Occupying your lacklustre job day after day is sad. Occupying your vehicle for up to two hours a day to keep a lacklustre job is insane. Since 2003, the buoyant vehicle market has posted record sales due to low interest rates, a strong rand and the influx of foreign carmakers. The volatile fuel price and clamp down on travel allowances did little to dampen the party. The result is that thousands of one man/women cars are driving alongside trucks, buses, and taxis on the creaky road infrastructure. These individuals are collectively losing millions of minutes to traffic congestion. However, there are some beneficiaries of your bumper-to-bumper trips. The hideous bill boards, interruption marketing street vendors and ‘smash and grab’ thugs are doing well. By the time you turn into the company parking lot, you are already irritated without adding the workload for the day.
Against this background, Transport Month is a commendable endeavour for alleviating traffic congestion. It came with a package of voluntary goodies that would have succeeded in a first world country. But we don’t commute in a first world country. So the billboards imploring me to join a lift club and ‘park and ride’ on a bus were ignored. I don’t think I’m ready to give up travelling in my own vehicle for a lift club. But I do recommend using a lift club at some stage in your career – from experience, I found the gossip with other passengers about ogre bosses, a unifying force with therapeutic benefits. As for the park and ride initiative, I’ll consider it when I can walk on the street without clutching my briefcase.
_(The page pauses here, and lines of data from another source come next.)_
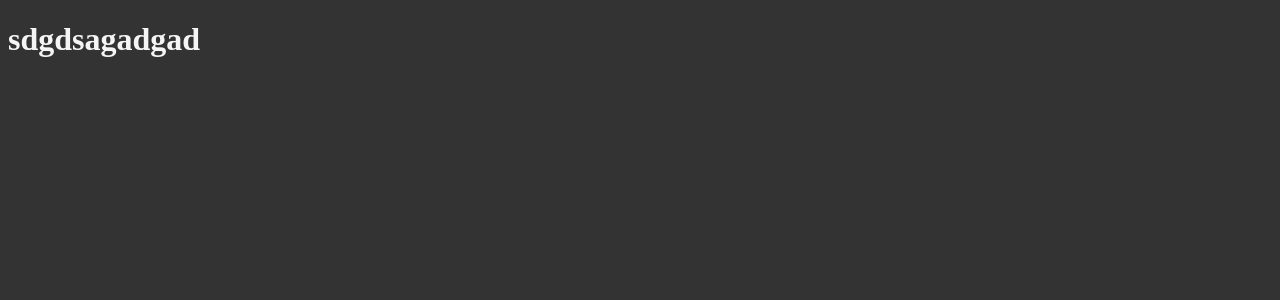
Repository: sannikovcode/exercises-a1
Page: JS/test1/task4/index.html
The author's editor kept a copy of each file at every save. The page is drawn from the files as they stood at one save, then again after the next save.
The browser window is 1280 px wide. The pictures show the whole page.

Above is the page before, as saved 2025-10-13 13:34:53.

### JS/test1/task4/index.html
<!DOCTYPE html>
<html lang="en">
<head>
    <meta charset="UTF-8">
    <meta name="viewport" content="width=device-width, initial-scale=1.0">
    <title>Document</title>
    <link rel="stylesheet" href="main.css"
    type="text/css">
</head>
<body>
    <h1> sdgdsagadgad</h1>
</body>
</html>

### JS/test1/task4/main.css
html {
            front-size: 22px
        }

        body {
            background-color:   #333;
            color: whitesmoke;
        }

After the next save:
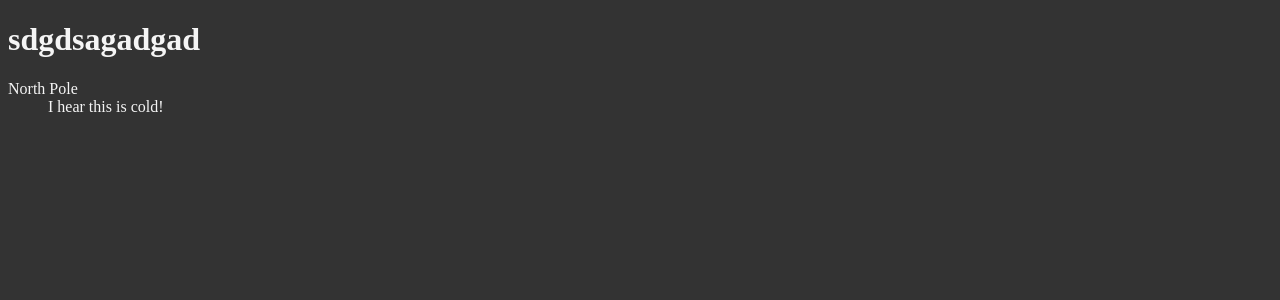
Saved 2 min 28 s later.
--- a/JS/test1/task4/index.html
+++ b/JS/test1/task4/index.html
@@ -8,6 +8,12 @@
     type="text/css">
 </head>
 <body>
+
     <h1> sdgdsagadgad</h1>
+    <dl>
+        <dt> North Pole</dt>
+        <dd>I hear this is cold!</dd>
+    </dl>
+
 </body>
 </html>
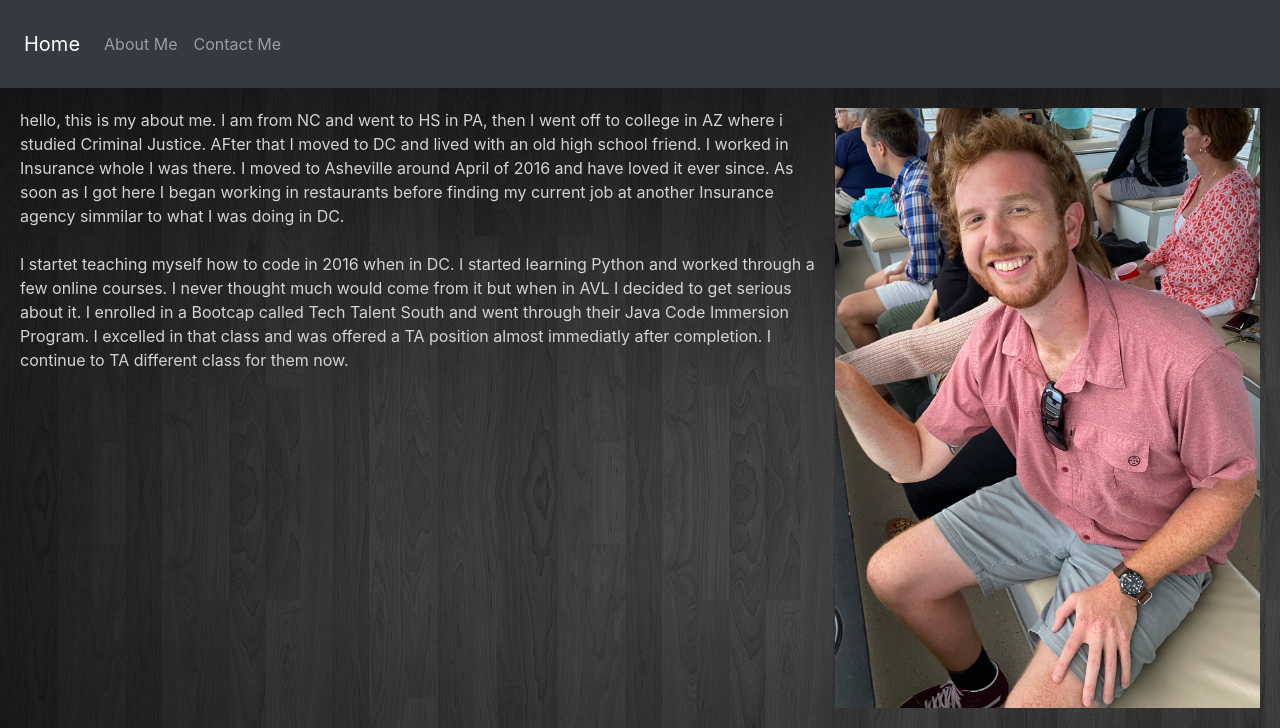
Repository: dupbd/portfolioWebPage
Page: BensSite/src/main/resources/static/aboutMe.html
An editor plug-in stored every save of this project. The page is shown before and after the next save, followed by the edit.
The browser window is 1280 px wide. The pictures show the whole page.

Above is the page before, as saved 2021-02-04 01:52:38.

### BensSite/src/main/resources/static/aboutMe.html
<!DOCTYPE html>
<html>
<head>
	<title>Ben Dupont</title>
	<link rel="stylesheet" href="style.css">
	<link rel="stylesheet" href="https://cdn.jsdelivr.net/npm/bootstrap@4.5.3/dist/css/bootstrap.min.css" integrity="sha384-TX8t27EcRE3e/ihU7zmQxVncDAy5uIKz4rEkgIXeMed4M0jlfIDPvg6uqKI2xXr2" crossorigin="anonymous">
</head>
<body>

	<nav class="navbar navbar-expand-lg navbar-dark bg-dark p-4">
  <button class="navbar-toggler" type="button" data-toggle="collapse" data-target="#navbarTogglerDemo03" aria-controls="navbarTogglerDemo03" aria-expanded="false" aria-label="Toggle navigation">
    <span class="navbar-toggler-icon"></span>
  </button>
  <a class="navbar-brand" href="index.html">Home</a>

  <div class="collapse navbar-collapse" id="navbarTogglerDemo03">
  <ul class="navbar-nav mr-auto mt-2 mt-lg-0">
    <li class="nav-item">
      <a class="nav-link" href="aboutMe.html">About Me</a>
    </li>
    <li class="nav-item">
    <a class="nav-link" href="contact.html">Contact Me<span class="sr-only">(current)</span></a>
  </li>
  </ul>
</div>
</nav>



<img class="me" src="me.jpeg" alt="It's Me" width="425" height="600" style="margin:20px; float:right;">

<p class="aboutme" style="margin:20px;">hello, this is my about me. I am from NC and went to HS in PA, then I
went off to college in AZ where i studied Criminal Justice. AFter that I moved to DC and lived with an old high school friend.
I worked in Insurance whole I was there. I moved to Asheville around April of 2016 and have loved it ever since. As soon as
I got here I began working in restaurants before finding my current job at another Insurance agency simmilar to what I was
doing in DC. <br><br>I startet teaching myself how to code in 2016 when in DC. I started learning Python and worked
through a few online courses. I never thought much would come from it but when in AVL I decided to get serious about it.
I enrolled in a Bootcap called Tech Talent South and went through their Java Code Immersion Program. I excelled in
that class and was offered a TA position almost immediatly after completion. I continue to TA different class for them now.</p>




</body>

</html>

### BensSite/src/main/resources/static/style.css
#resume {
	 display: block;
  margin-left: auto;
  margin-right: auto;

}
.card {
	margin-left: 100px;
	margin-top: 0px;
	margin-bottom: 50px;


	}


body {
	background-image: url("background.jpg") !important;
	overflow: auto;
	}

.jumbotron {
	background: none !important;
	margin-bottom: 0px !important;
	}

.lead {
	color: lightgrey;
	}

.display-4 {
	color: white;
	}

.aboutme {
	color: lightgrey;
	margin-left: 15px;
	}

After the next save:
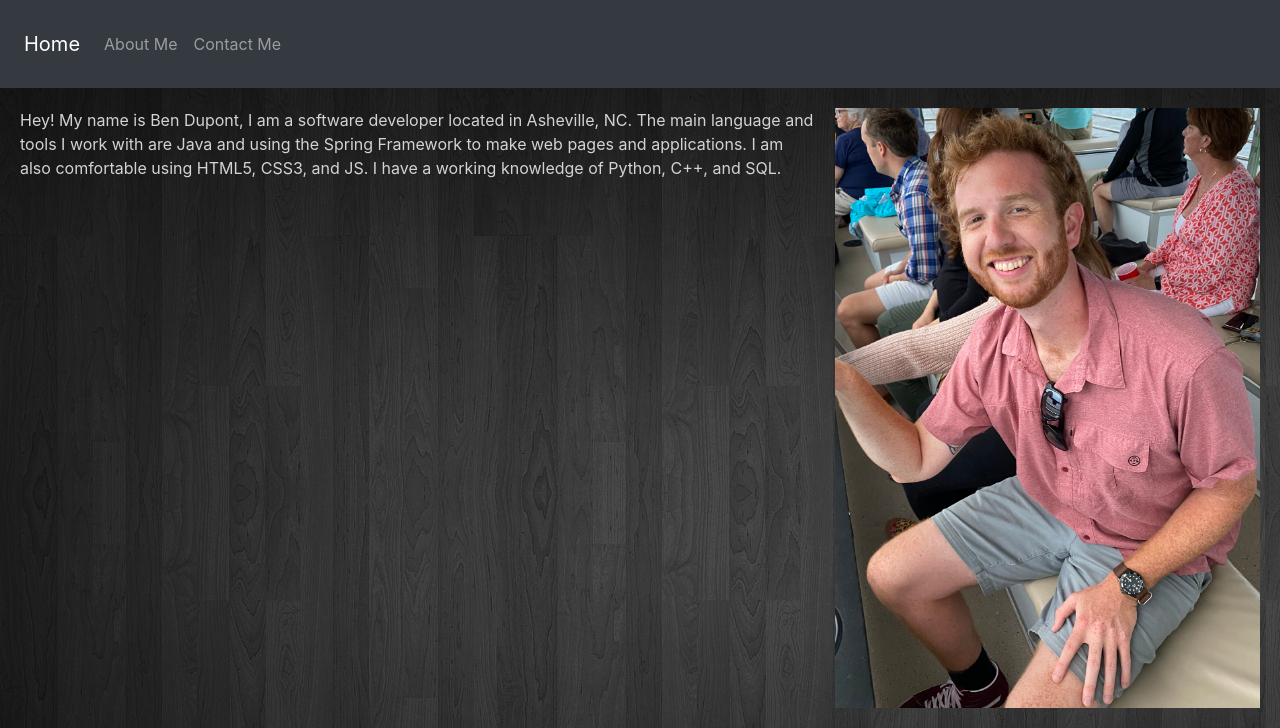
Saved 3 days later.
--- a/BensSite/src/main/resources/static/aboutMe.html
+++ b/BensSite/src/main/resources/static/aboutMe.html
@@ -29,15 +29,10 @@
 
 <img class="me" src="me.jpeg" alt="It's Me" width="425" height="600" style="margin:20px; float:right;">
 
-<p class="aboutme" style="margin:20px;">hello, this is my about me. I am from NC and went to HS in PA, then I
-went off to college in AZ where i studied Criminal Justice. AFter that I moved to DC and lived with an old high school friend.
-I worked in Insurance whole I was there. I moved to Asheville around April of 2016 and have loved it ever since. As soon as
-I got here I began working in restaurants before finding my current job at another Insurance agency simmilar to what I was
-doing in DC. <br><br>I startet teaching myself how to code in 2016 when in DC. I started learning Python and worked
-through a few online courses. I never thought much would come from it but when in AVL I decided to get serious about it.
-I enrolled in a Bootcap called Tech Talent South and went through their Java Code Immersion Program. I excelled in
-that class and was offered a TA position almost immediatly after completion. I continue to TA different class for them now.</p>
-
+<p class="aboutme" style="margin:20px;">Hey! My name is Ben Dupont, I am a software developer located in Asheville, NC.
+The main language and tools I work with are Java and using the Spring Framework to make web pages and applications.
+I am also comfortable using HTML5, CSS3, and JS. I have a working knowledge of Python, C++, and SQL.
+</p>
I received an e-mail from the Department of Transport – (I don’t recall where I subscribed for their e-mail service), that requested my citizen participation on car free day, It listed the benefits of public over private transport such as “increased productivity and economic growth ” (I was unconvinced that taking public transport would allow me to leave later for the office in the morning) and “fewer cars mean fewer accidents on our roads. “ (I wondered if the taxis would fill the accident gap). But my favourite benefit was “The government can save the money it would have used to build and maintain roads and spend it to improve the lives of the poor by providing more housing, water, and social grants. “ Sorry but taxpayers are cynical about the government saving money these days when it is squandered on political figures and mismanaged projects. The e-mail concluded with a competition to win some prizes by sending a picture of myself using public or non-motorised forms of transport.
Transport month did raise other interesting questions like whether high occupancy regulation will reduce traffic bottlenecks. The high occupancy pilot project restricted the far right lane of the freeway during peak hours to buses, taxis and vehicles with three or more occupants. If it is implemented in future, it will put on the brakes on employees in one man/woman cars such as sales reps and tax consultants. The month was marred by the nationwide strike of taxi operators over the taxi recapitalisation programme. The programme has been on pedestrian speeds for seven years in placing safe taxis on the road. Taxi operators blockaded highways leaving thousands of commuters stranded in the process. The transport challenges on our roads will require HR leadership in the public arena and internal direction to assist employees.
The latest newcomer to the low fare air travel market is South African Airways’ Mango with its rock bottom prices and tightly packed seats. The airline has come under fire for using retired but experienced SAA pilots to fly their aircraft. Many passengers could be disturbed about flying with a sixty or seventy something. Here was a red hot opportunity for HR to demonstrate value to management, positively charge up the pilots and cause a stir in the market. My limited intellect would see HR collaborating with the marketing department to promote the calibre of their pilots and their excellent health (I hope).
(HR Future, December 2006)